Fuzzy Numbers on Advisor Misconduct

The numbers don't add up.

The numbers from the recent academic study on the high percentages of “bad brokers” still serving clients at financial advisory firms got a lot of attention in the press (“The Wolves of Wall Street Are Everywhere,” wrote Business Insider). The report’s authors did a deep dive into FINRA’s BrokerCheck Database and found that 12 percent of working advisors have been accused of some kind of wrongdoing, and 7 percent had been found guilty. But recruiter Mark Elzweig in Seeking Alpha finds the numbers “fuzzy.” Complaints are easy to make, he writes, especially from clients who have lost money in the markets, and firms often settle cases just to clean the slate even when there is no real guilt. “It would be interesting to review the size of the typical payments. For example, anything under $10,000 or a small percentage of the investment involved likely suggests that firms would rather clean the slate than fight to the death to prove innocence.”

Crowdfunding for Good Is Bad

Not always a good thing. | Tashatuvango/iStock/Thinkstock
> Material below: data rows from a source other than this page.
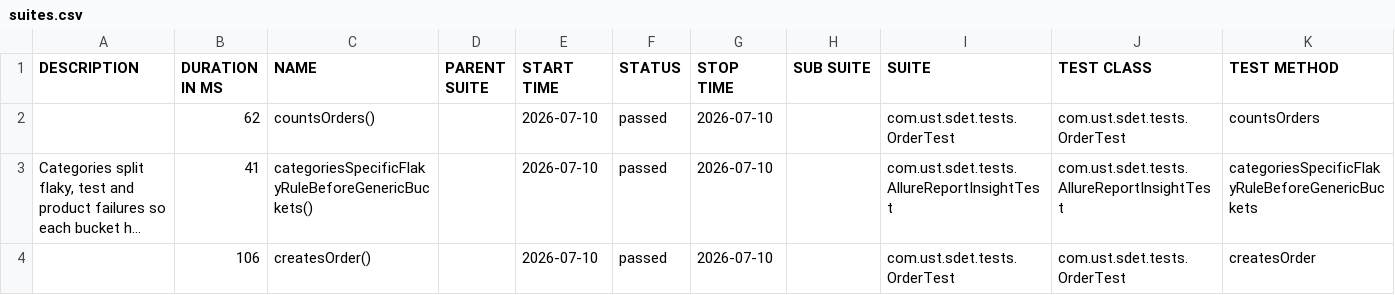
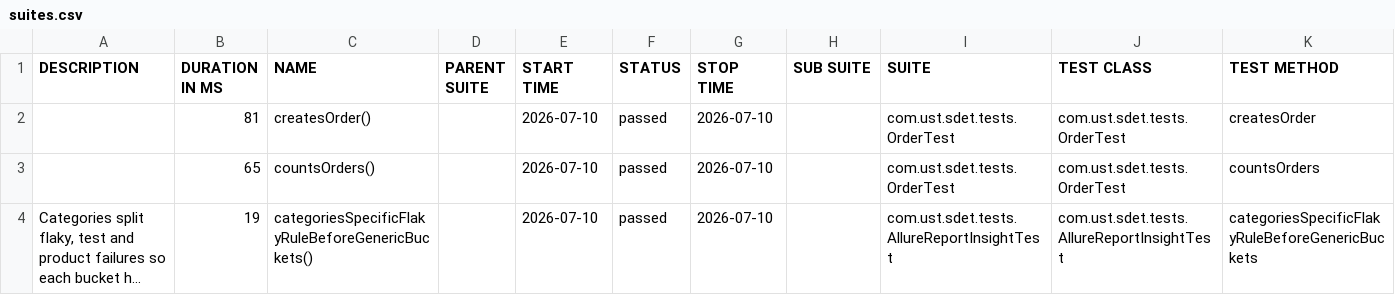
Before and after one commit to akhil-014/gradle-testdata-ci, a CSV file: 8/data/suites.csv, drawn as a sheet; long unchanged cells end in …; removed rows and columns are numbered as before the commit, all else as after; the diff names each change by its address in the sheet, - before the commit and + after, or states it on an @@ line.

```diff
--- a/8/data/suites.csv
+++ b/8/data/suites.csv
+row 2:  | 81 | createsOrder() |  | 2026-07-10 | passed | 2026-07-10 |  | com.ust.sdet.tests.OrderTest | com.ust.sdet.tests.OrderTest | createsOrder
-B3 (DURATION IN MS): 62
+B3 (DURATION IN MS): 65
-B4 (DURATION IN MS): 41
+B4 (DURATION IN MS): 19
-row 4:  | 106 | createsOrder() |  | 2026-07-10 | passed | 2026-07-10 |  | com.ust.sdet.tests.OrderTest | com.ust.sdet.tests.OrderTest | createsOrder
```
Also changed, not shown: 28 other files.
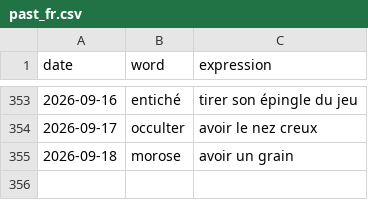
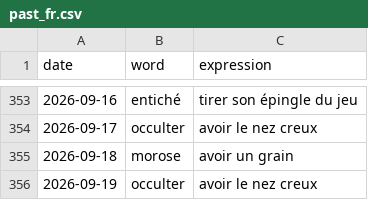
Before and after one commit to StaubOliver/wow, a CSV file: past_fr.csv, drawn as a sheet; only a part is shown, gaps mark what is left out.

```diff
--- a/past_fr.csv
+++ b/past_fr.csv
@@ -355 +355,2 @@ date;word;expression
 2026-09-18;morose;avoir un grain
+2026-09-19;occulter;avoir le nez creux
```
Also changed, not shown: past.csv, 2 other files.
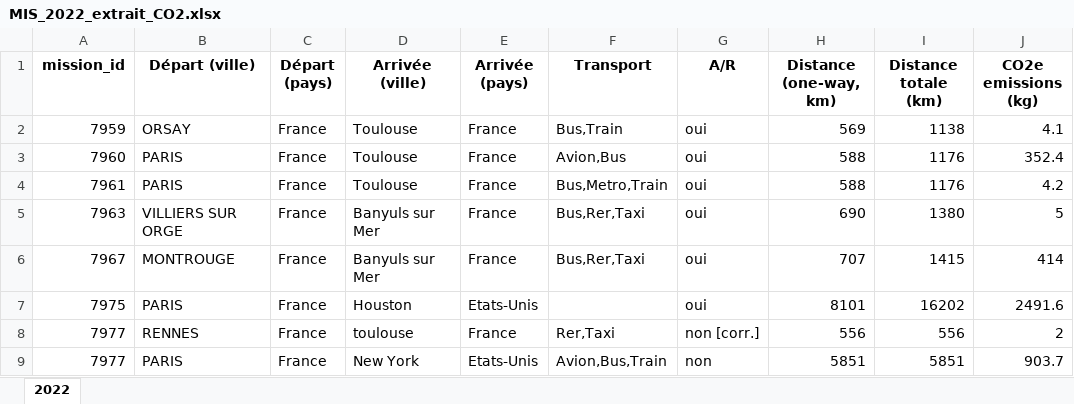
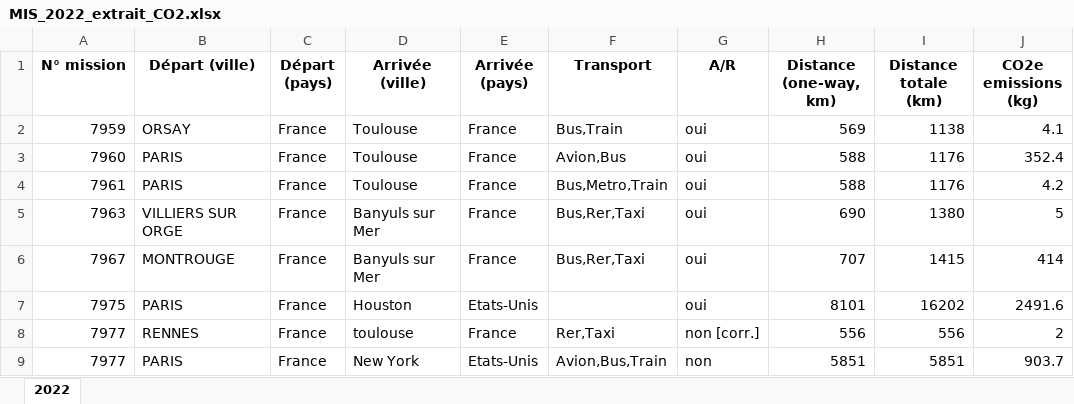
Before and after one commit to JulieAndre27/Moulinette_missions, an Excel workbook: Data/Generated/MIS_2022_extrait_CO2.xlsx, sheet 2022, drawn as a sheet; only a part is shown; values as stored, in another font and other column widths than the file's, no borders; the diff names each change by its address in the sheet, - before the commit and + after, or states it on an @@ line.

```diff
--- a/Data/Generated/MIS_2022_extrait_CO2.xlsx (sheet 2022)
+++ b/Data/Generated/MIS_2022_extrait_CO2.xlsx (sheet 2022)
-A1: mission_id
+A1: N° mission
```
Also changed, not shown: 3 other files.
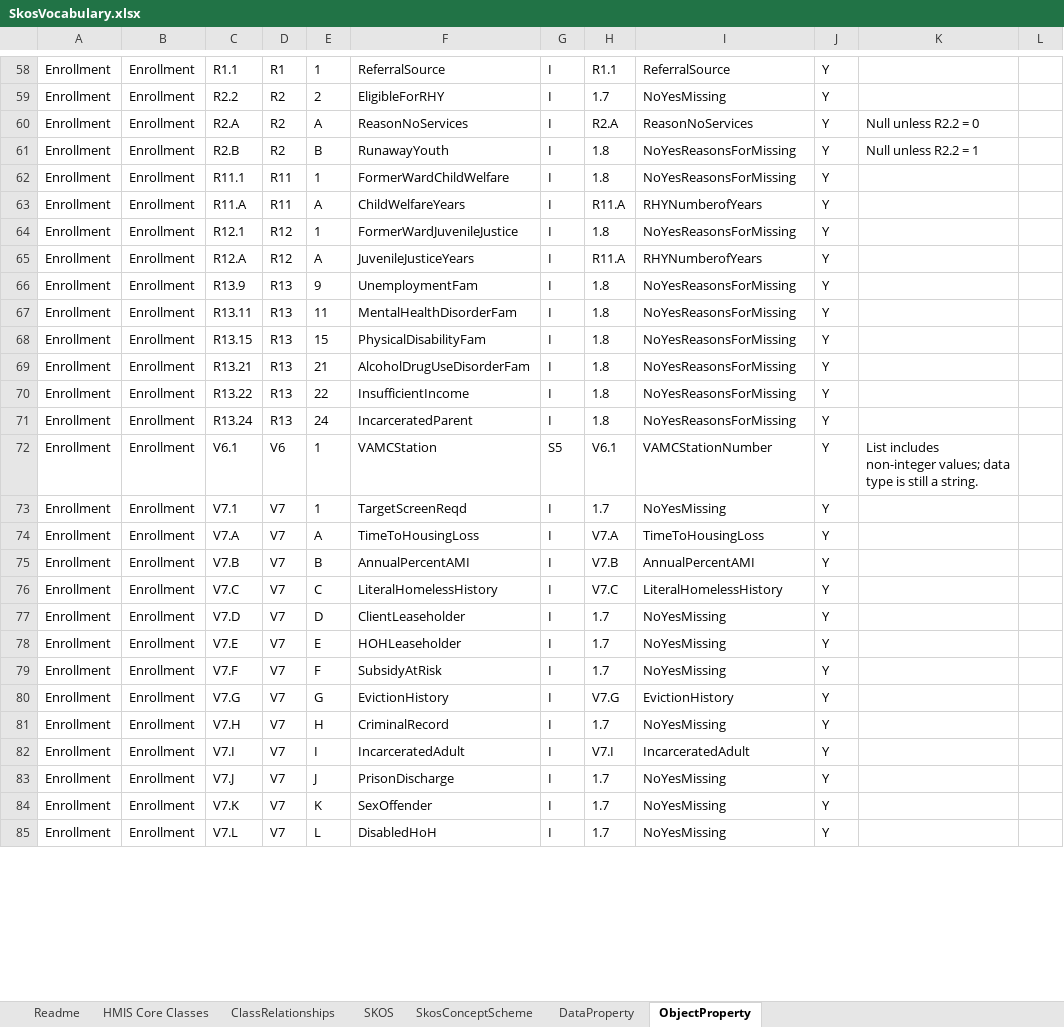
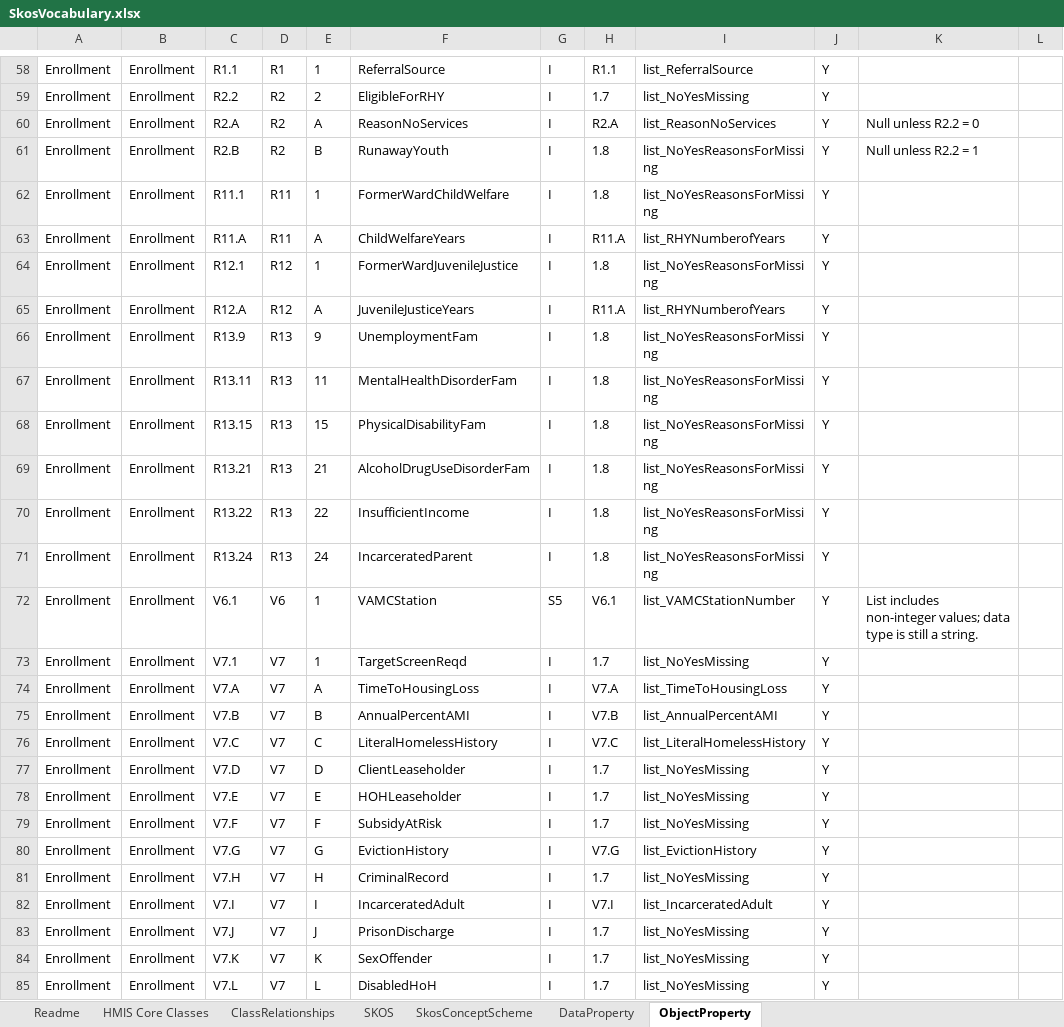
Before and after one commit to HUD-Data-Lab/Data.Exchange.and.Interoperability, an Excel workbook: Foundation Layer/Ontology Generator/datasource/SkosVocabulary.xlsx, sheet ObjectProperty, drawn as a sheet; only a part is shown, gaps mark what is left out; values as stored, in another font and other column widths than the file's, no borders; the diff covers the shown part only; the diff names each change by its address in the sheet, - before the commit and + after, or states it on an @@ line.

Commit message:
Fixed row schema-concept match duplication via source file edits

```diff
--- a/Foundation Layer/Ontology Generator/datasource/SkosVocabulary.xlsx (sheet ObjectProperty)
+++ b/Foundation Layer/Ontology Generator/datasource/SkosVocabulary.xlsx (sheet ObjectProperty)
-I58: ReferralSource
+I58: list_ReferralSource
-I59: NoYesMissing
+I59: list_NoYesMissing
-I60: ReasonNoServices
+I60: list_ReasonNoServices
-I61:I62: NoYesReasonsForMissing
+I61:I62: list_NoYesReasonsForMissing
-I63: RHYNumberofYears
+I63: list_RHYNumberofYears
-I64: NoYesReasonsForMissing
+I64: list_NoYesReasonsForMissing
-I65: RHYNumberofYears
+I65: list_RHYNumberofYears
-I66:I71: NoYesReasonsForMissing
+I66:I71: list_NoYesReasonsForMissing
-I72: VAMCStationNumber
+I72: list_VAMCStationNumber
-I73: NoYesMissing
+I73: list_NoYesMissing
-I74: TimeToHousingLoss
+I74: list_TimeToHousingLoss
-I75: AnnualPercentAMI
+I75: list_AnnualPercentAMI
-I76: LiteralHomelessHistory
+I76: list_LiteralHomelessHistory
-I77:I79: NoYesMissing
+I77:I79: list_NoYesMissing
-I80: EvictionHistory
+I80: list_EvictionHistory
-I81: NoYesMissing
+I81: list_NoYesMissing
-I82: IncarceratedAdult
+I82: list_IncarceratedAdult
-I83:I85: NoYesMissing
+I83:I85: list_NoYesMissing
```
Also changed, not shown: 178 edited cells elsewhere in this sheet, sheet SKOS, sheet SkosConceptScheme, 10 other files.
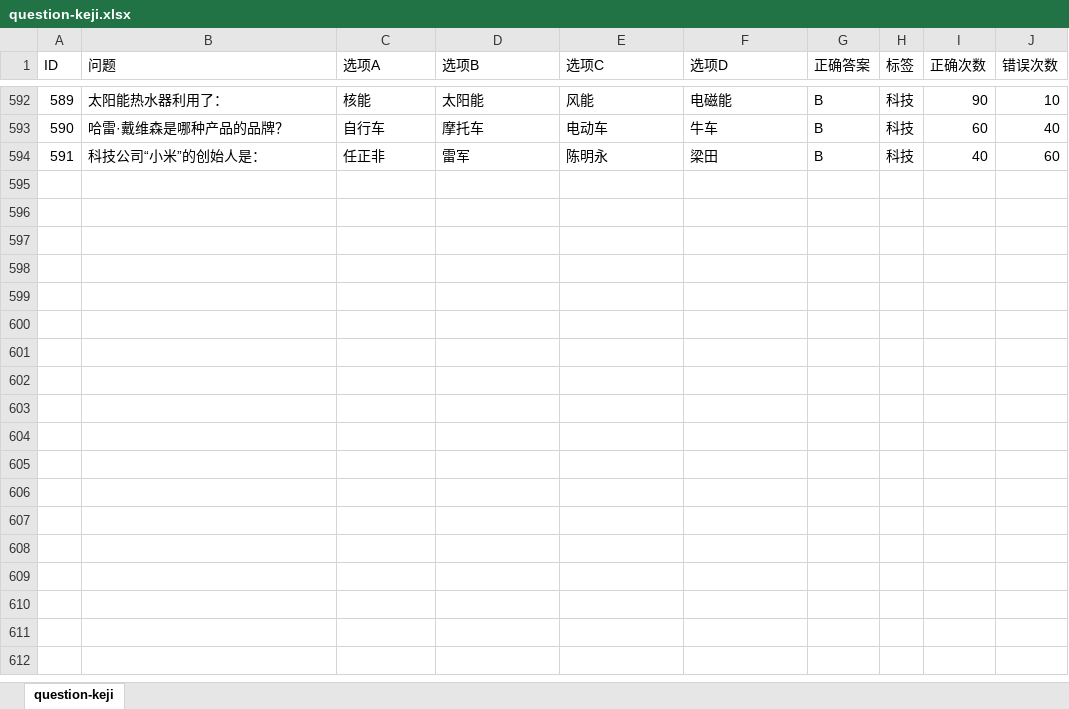
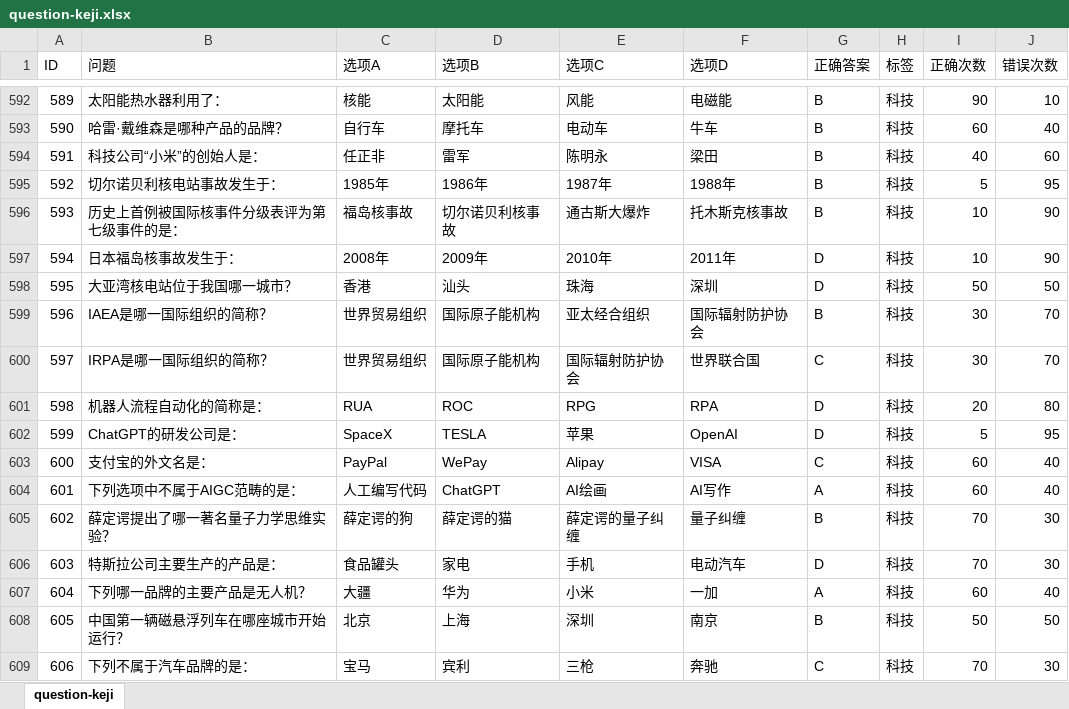
Before and after one commit to jcx6586408/cat_game_server, an Excel workbook: table/question/question-keji.xlsx, sheet question-keji, drawn as a sheet; only a part is shown, gaps mark what is left out; values as stored, in another font and other column widths than the file's, no borders; the diff names each change by its address in the sheet, - before the commit and + after, or states it on an @@ line.

```diff
--- a/table/question/question-keji.xlsx (sheet question-keji)
+++ b/table/question/question-keji.xlsx (sheet question-keji)
+row 595: 592 | 切尔诺贝利核电站事故发生于： | 1985年 | 1986年 | 1987年 | 1988年 | B | 科技 | 5 | 95
+row 596: 593 | 历史上首例被国际核事件分级表评为第七级事件的是： | 福岛核事故 | 切尔诺贝利核事故 | 通古斯大爆炸 | 托木斯克核事故 | B | 科技 | 10 | 90
+row 597: 594 | 日本福岛核事故发生于： | 2008年 | 2009年 | 2010年 | 2011年 | D | 科技 | 10 | 90
+row 598: 595 | 大亚湾核电站位于我国哪一城市？ | 香港 | 汕头 | 珠海 | 深圳 | D | 科技 | 50 | 50
+row 599: 596 | IAEA是哪一国际组织的简称？ | 世界贸易组织 | 国际原子能机构 | 亚太经合组织 | 国际辐射防护协会 | B | 科技 | 30 | 70
+row 600: 597 | IRPA是哪一国际组织的简称？ | 世界贸易组织 | 国际原子能机构 | 国际辐射防护协会 | 世界联合国 | C | 科技 | 30 | 70
+row 601: 598 | 机器人流程自动化的简称是： | RUA | ROC | RPG | RPA | D | 科技 | 20 | 80
+row 602: 599 | ChatGPT的研发公司是： | SpaceX | TESLA | 苹果 | OpenAI | D | 科技 | 5 | 95
+row 603: 600 | 支付宝的外文名是： | PayPal | WePay | Alipay | VISA | C | 科技 | 60 | 40
+row 604: 601 | 下列选项中不属于AIGC范畴的是： | 人工编写代码 | ChatGPT | AI绘画 | AI写作 | A | 科技 | 60 | 40
+row 605: 602 | 薛定谔提出了哪一著名量子力学思维实验？ | 薛定谔的狗 | 薛定谔的猫 | 薛定谔的量子纠缠 | 量子纠缠 | B | 科技 | 70 | 30
+row 606: 603 | 特斯拉公司主要生产的产品是： | 食品罐头 | 家电 | 手机 | 电动汽车 | D | 科技 | 70 | 30
+row 607: 604 | 下列哪一品牌的主要产品是无人机？ | 大疆 | 华为 | 小米 | 一加 | A | 科技 | 60 | 40
+row 608: 605 | 中国第一辆磁悬浮列车在哪座城市开始运行？ | 北京 | 上海 | 深圳 | 南京 | B | 科技 | 50 | 50
+row 609: 606 | 下列不属于汽车品牌的是： | 宝马 | 宾利 | 三枪 | 奔驰 | C | 科技 | 70 | 30
```
Also changed, not shown: table/question/question-fagui.xlsx, table/question/question-lishi.xlsx, 36 other files.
Since the passage of JOBS Act rules easing the restrictions around crowdfunding, the number of crowd-investment platforms has swelled dramatically. Forbes reports these platforms generated an estimated $2.1 billion in investment for startups in 2015, with growth in 2016 expected to reach $4 billion. But those investors looking to combine socially responsible strategies with crowdfunding may need to rethink their position. Crowdfunding projects around public functions like education, infrastructure and health can be detrimental to society in the long run, Peter Moskowitz argues in a recent Wired article. “If crowdfunding for the public good is allowed to continue unchecked, it’s not hard to imagine a future in which everyone votes on public works with their dollars—distorting priorities and giving those with deeper pockets more of a say,” he writes. Probably better to stick with crowdfunding investment opportunities around entertainment, real estate or even legal battles.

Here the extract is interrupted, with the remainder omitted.